**Work request:**
Isolate every line in the data with the string "Responsabilidades" and copy it.

....

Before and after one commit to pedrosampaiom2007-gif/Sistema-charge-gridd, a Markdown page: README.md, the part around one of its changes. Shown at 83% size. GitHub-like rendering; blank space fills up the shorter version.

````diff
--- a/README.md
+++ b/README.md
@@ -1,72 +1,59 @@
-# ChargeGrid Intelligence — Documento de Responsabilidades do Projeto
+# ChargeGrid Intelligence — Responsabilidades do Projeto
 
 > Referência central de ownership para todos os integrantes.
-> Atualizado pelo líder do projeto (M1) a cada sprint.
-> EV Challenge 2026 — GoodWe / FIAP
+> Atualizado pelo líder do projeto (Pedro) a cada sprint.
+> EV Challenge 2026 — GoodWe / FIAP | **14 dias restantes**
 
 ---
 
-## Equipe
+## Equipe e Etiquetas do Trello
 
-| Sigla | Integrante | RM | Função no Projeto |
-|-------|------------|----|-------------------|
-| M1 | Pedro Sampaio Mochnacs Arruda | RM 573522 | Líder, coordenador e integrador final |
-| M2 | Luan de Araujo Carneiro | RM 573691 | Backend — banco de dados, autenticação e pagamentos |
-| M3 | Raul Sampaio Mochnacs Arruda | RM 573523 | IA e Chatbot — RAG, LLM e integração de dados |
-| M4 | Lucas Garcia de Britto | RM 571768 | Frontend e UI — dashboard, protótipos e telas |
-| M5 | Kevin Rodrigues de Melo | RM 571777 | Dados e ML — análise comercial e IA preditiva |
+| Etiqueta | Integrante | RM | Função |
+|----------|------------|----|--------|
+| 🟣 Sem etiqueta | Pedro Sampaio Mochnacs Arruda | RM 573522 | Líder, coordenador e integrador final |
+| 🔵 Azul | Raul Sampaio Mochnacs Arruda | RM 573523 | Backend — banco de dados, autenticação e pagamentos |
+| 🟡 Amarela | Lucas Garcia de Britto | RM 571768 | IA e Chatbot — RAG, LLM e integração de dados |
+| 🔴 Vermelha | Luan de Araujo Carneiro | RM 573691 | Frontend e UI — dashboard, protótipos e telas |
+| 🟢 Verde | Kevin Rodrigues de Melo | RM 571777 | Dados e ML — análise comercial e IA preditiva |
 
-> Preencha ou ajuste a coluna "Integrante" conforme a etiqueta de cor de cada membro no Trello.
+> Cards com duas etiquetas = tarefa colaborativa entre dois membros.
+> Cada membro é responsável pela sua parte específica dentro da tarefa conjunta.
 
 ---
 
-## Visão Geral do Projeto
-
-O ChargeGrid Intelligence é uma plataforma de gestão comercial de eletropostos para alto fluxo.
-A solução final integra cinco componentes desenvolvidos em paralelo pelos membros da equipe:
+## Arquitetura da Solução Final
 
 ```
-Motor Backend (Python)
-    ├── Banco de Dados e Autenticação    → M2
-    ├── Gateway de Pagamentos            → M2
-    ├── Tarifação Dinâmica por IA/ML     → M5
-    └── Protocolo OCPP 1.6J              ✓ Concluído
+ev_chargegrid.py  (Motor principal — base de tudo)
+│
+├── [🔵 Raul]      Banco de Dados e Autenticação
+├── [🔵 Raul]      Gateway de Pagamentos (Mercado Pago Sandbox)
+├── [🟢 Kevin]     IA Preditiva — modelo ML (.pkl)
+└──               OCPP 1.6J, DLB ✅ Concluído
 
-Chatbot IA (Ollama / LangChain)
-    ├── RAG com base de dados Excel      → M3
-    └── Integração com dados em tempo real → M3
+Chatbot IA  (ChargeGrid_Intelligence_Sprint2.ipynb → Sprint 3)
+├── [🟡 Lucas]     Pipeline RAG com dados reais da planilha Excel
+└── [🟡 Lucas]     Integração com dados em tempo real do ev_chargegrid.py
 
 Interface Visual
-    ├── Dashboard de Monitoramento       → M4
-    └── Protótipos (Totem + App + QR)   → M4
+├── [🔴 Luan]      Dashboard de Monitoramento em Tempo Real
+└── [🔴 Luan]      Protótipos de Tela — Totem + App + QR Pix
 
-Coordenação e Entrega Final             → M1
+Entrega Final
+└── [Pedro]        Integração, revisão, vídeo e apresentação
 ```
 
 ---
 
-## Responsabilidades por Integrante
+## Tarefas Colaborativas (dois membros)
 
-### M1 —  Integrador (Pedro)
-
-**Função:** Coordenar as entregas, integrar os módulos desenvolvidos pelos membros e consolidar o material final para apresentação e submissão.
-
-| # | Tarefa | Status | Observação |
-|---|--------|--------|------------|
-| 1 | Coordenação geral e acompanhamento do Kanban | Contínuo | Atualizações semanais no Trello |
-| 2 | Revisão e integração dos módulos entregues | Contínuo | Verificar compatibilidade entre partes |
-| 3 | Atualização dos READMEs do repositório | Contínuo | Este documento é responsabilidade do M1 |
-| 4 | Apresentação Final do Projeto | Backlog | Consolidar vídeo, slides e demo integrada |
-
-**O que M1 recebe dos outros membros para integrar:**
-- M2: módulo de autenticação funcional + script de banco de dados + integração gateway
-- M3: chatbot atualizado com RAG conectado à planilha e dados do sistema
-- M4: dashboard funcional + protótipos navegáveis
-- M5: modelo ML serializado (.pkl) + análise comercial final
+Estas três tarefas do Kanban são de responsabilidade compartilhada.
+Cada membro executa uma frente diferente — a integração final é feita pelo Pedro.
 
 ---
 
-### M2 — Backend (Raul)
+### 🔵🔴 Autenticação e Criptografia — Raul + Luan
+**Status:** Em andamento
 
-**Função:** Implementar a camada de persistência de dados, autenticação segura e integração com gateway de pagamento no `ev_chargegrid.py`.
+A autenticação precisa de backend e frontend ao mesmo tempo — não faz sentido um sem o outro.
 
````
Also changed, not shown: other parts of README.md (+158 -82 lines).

....

**Finished task:**
-# ChargeGrid Intelligence — Documento de Responsabilidades do Projeto
+# ChargeGrid Intelligence — Responsabilidades do Projeto
-## Responsabilidades por Integrante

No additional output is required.